This case involved an LPR who was convicted of criminal possession of stolen property (involving a credit or debit card), N.Y. Penal § 165.45(2), and, four months later, forgery in the third degree, N.Y. Penal § 170.05. DHS charged him as removal pursuant to INA § 237(a)(2)(A)(ii) for having been convicted “of two or more crimes involving moral turpitude, not arising out of a single scheme of criminal misconduct.” These convictions arose, according to Islam’s statements, from his use of two credit and debit cards at four locations, including different retail outlets, in adjoining counties where he made five purchases over the course of a few hours. Matter of Islam, 25 I&N Dec. at 638.

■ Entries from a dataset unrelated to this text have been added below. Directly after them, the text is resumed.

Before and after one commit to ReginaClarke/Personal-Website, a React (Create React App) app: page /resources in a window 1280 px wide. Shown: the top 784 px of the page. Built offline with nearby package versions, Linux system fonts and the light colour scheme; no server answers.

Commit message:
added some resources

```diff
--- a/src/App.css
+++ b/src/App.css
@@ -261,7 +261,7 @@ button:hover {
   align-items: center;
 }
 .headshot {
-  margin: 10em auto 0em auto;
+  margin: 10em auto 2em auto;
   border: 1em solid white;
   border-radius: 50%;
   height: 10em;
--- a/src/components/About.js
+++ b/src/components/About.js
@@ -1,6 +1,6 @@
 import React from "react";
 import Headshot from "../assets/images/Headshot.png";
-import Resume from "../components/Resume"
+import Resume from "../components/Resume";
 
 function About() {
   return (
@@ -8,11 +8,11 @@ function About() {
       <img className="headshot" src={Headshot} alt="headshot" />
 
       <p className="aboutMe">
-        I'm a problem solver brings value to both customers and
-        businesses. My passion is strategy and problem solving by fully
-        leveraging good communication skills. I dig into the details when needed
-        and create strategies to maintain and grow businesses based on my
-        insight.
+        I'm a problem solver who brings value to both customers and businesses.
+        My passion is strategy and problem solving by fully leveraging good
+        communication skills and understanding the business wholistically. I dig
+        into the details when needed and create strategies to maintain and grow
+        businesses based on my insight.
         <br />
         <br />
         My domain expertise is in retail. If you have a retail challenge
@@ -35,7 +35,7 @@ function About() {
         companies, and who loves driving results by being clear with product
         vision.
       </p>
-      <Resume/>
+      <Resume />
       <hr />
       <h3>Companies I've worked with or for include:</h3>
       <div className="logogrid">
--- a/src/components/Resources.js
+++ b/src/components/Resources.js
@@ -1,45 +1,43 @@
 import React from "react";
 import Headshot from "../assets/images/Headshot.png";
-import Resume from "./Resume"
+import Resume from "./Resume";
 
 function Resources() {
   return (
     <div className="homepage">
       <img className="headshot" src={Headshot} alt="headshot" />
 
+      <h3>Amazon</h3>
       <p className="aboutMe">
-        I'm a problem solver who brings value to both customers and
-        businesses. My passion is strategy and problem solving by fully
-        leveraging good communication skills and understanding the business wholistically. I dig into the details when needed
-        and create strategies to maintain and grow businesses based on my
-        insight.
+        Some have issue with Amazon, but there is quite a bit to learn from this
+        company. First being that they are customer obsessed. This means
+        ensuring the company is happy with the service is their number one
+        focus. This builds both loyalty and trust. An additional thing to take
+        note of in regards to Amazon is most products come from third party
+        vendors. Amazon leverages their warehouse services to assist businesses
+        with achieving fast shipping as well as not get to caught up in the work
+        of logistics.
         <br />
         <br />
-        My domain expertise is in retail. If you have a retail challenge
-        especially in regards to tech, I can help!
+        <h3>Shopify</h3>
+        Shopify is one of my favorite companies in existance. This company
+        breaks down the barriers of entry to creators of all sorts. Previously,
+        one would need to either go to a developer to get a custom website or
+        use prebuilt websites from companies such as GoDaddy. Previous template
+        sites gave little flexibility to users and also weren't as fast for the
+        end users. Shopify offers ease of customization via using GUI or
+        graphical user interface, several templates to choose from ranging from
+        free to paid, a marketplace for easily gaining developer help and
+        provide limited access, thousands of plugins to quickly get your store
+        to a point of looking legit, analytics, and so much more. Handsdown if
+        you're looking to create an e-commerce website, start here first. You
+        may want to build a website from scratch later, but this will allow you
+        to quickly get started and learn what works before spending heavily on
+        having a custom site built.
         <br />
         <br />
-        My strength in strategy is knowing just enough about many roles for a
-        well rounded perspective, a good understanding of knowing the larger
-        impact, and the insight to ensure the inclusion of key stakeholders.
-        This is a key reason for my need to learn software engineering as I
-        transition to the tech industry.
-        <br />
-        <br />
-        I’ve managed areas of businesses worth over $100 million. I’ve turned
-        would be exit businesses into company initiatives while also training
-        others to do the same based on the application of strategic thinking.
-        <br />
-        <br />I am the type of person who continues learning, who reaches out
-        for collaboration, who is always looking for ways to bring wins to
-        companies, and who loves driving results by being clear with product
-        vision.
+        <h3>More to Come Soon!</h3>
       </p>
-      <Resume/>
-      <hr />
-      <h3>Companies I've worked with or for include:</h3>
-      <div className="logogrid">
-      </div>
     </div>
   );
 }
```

The BIA noted that forgery and possession of stolen property “have long been considered” CIMTs. Matter of Islam, 25 I&N Dec. at 638. “Therefore the sole issue on appeal is whether the respondent’s convictions arose out of a ‘single scheme of criminal misconduct.’” Matter of Islam, 25 I&N Dec. at 639.
The BIA relied quite heavily on its earlier explanation in Matter of Adetiba, 20 I&N Dec. 506 (BIA 1992), of the single scheme clause:

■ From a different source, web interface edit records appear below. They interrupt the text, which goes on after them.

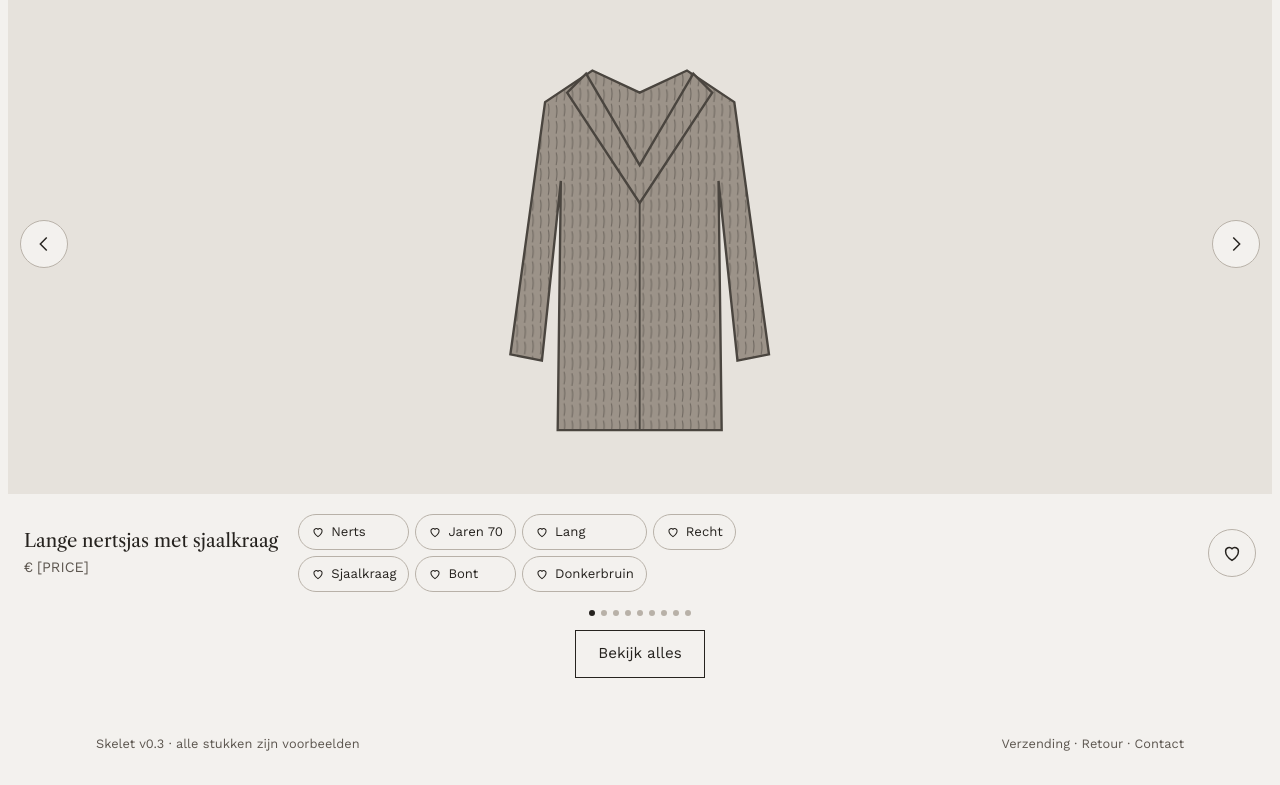
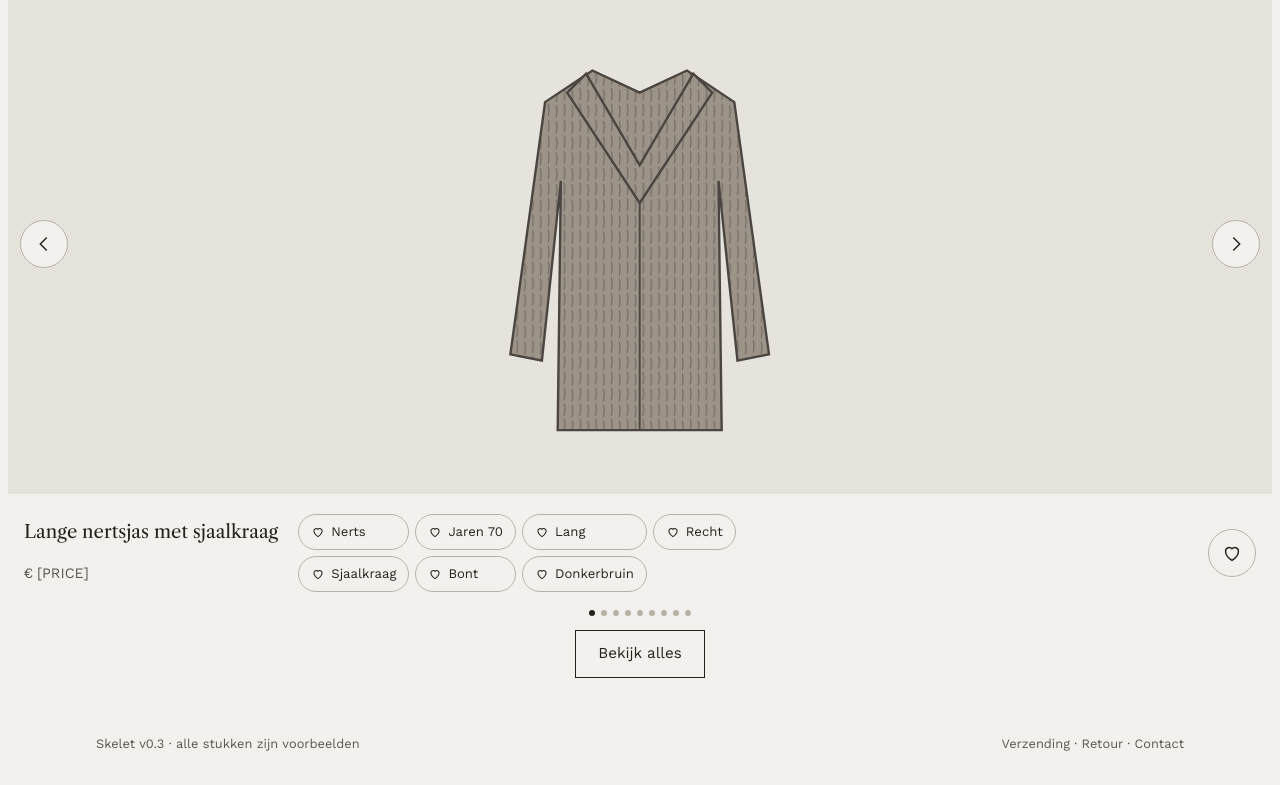
Before and after one commit to martijnungerer-dot/NIkki-s-Vintage, a plain HTML site: page concept/site-skeleton.html in a window 1280 px wide. Shown: the part 81-866 px from the top of the page. Drawn offline with nearby package versions, Linux system fonts and the light colour scheme.

Commit message:
concept: align name and price with the two attribute rows
Name and price are stacked on two lines with the same row height as the
two rows of attribute hearts; a long name is shortened with an ellipsis.

Co-Authored-By: Claude Opus 5.5 <noreply@anthropic.com>
Claude-Session: https://claude.ai/code/session_016f11jHBYE4QwQZJRBQqeqr

```diff
--- a/concept/site-skeleton.html
+++ b/concept/site-skeleton.html
@@ -99,7 +99,8 @@ body:not(.show-notes) .note { display: none; }
 .slide .pic { height: var(--hero-h); }
 .slide-info { display: flex; flex-wrap: nowrap; align-items: center; justify-content: space-between; gap: 12px 20px; padding: 16px max(16px, env(safe-area-inset-right, 0px)) 0 max(16px, env(safe-area-inset-left, 0px)); }
 #hero-track ~ .arrow { top: calc(var(--hero-h) / 2); }
-.slide-info a { text-decoration: none; display: flex; flex-direction: column; gap: 2px; min-width: 0; flex: 0 0 auto; max-width: 34%; }
+.slide-info a { text-decoration: none; display: grid; grid-template-rows: 36px 36px; row-gap: 6px; align-items: center; padding-block: 4px; min-width: 0; flex: 0 1 auto; max-width: 34%; }
+.slide-info a > span { white-space: nowrap; overflow: hidden; text-overflow: ellipsis; }
 .slide-info > .icon-btn { flex: 0 0 auto; }
 .slide-info .tags { flex: 1 1 0; min-width: 0; display: grid; grid-auto-flow: column; grid-template-rows: repeat(2, auto); grid-auto-columns: max-content; justify-content: start; overflow-x: auto; scroll-snap-type: x proximity; scrollbar-width: thin; padding-block: 4px; }
 .slide-info .tag { flex: 0 0 auto; white-space: nowrap; scroll-snap-align: start; }
```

“In Matter of Adetiba, 20 I&N Dec. at 512, we concluded that separate crimes involving the unauthorized use of four different credit cards obtained in four different fictitious names, which resulted in harm to different victims, did not arise out of a ‘single scheme of criminal misconduct,’ even if they were committed pursuant to an elaborate plan and the same modus operandi was used for each offense…. Reviewing our past precedents, we found the statutory language to mean that when an alien has performed an act, which, in and of itself, constitutes a complete, individual, and distinct crime, he is deportable when he again commits such an act, even though one may closely follow the other, be similar in character, and even be part of an overall plan of criminal misconduct. Thus, we determined that the single scheme exception “refers to acts, which although separate crimes in and of themselves, were performed in furtherance of a single criminal episode, such as where one crime constitutes a lesser offense of another or where two crimes flow from and are the natural consequence of a single act of criminal misconduct.” Matter of Islam, 25 I&N Dec. at 639 (internal quotations and citations omitted).
An example of a single scheme, it added, might be “where a person breaks into a store with the intent to commit larceny and, in connection with that criminal act, also commits an assault with a deadly weapon.” Matter of Islam, 25 I&N Dec. at 640.
Because the single scheme clause is “a quintessentially ambiguous term,” Matter of Islam, 25 I&N Dec. at 641, and “neither the language nor the legislative history of the statute provides any insight into what Congress meant by that phrase,” Matter of Islam, 25 I&N Dec. at 639, the Board explained federal courts owe deference to its interpretation. Matter of Islam, 25 I&N Dec. at 640-41 (discussing Chevron, U.S.A., Inc. v. Natural Resources Defense Council, Inc., 467 U.S. 837 (1984) and Nat’l Cable & Telecomms. Ass’n v. Brand X Internet Servs., 545 U.S. 967 (2005)). This is only important in federal circuits that had not adopted the Matter of Adetiba approach—for example, the Second Circuit which adopted a more expansive approach in Nason v. INS, 394 F.2d 223 (2d Cir. 1968), and which the respondent had urged the Board to follow. Matter of Islam, 25 I&N Dec. at 639.
The BIA concluded by noting its agreement with the IJ’s “determination that under the analysis set forth in Matter of Adetiba, the DHS has established by clear and convincing evidence that the respondent’s convictions for crimes involving moral turpitude did not arise out of a single scheme of criminal misconduct.” Matter of Islam, 25 I&N Dec. at 641. The respondent, accordingly, is removable for having been convicted of multiple CIMTs. Matter of Islam, 25 I&N Dec. at 642.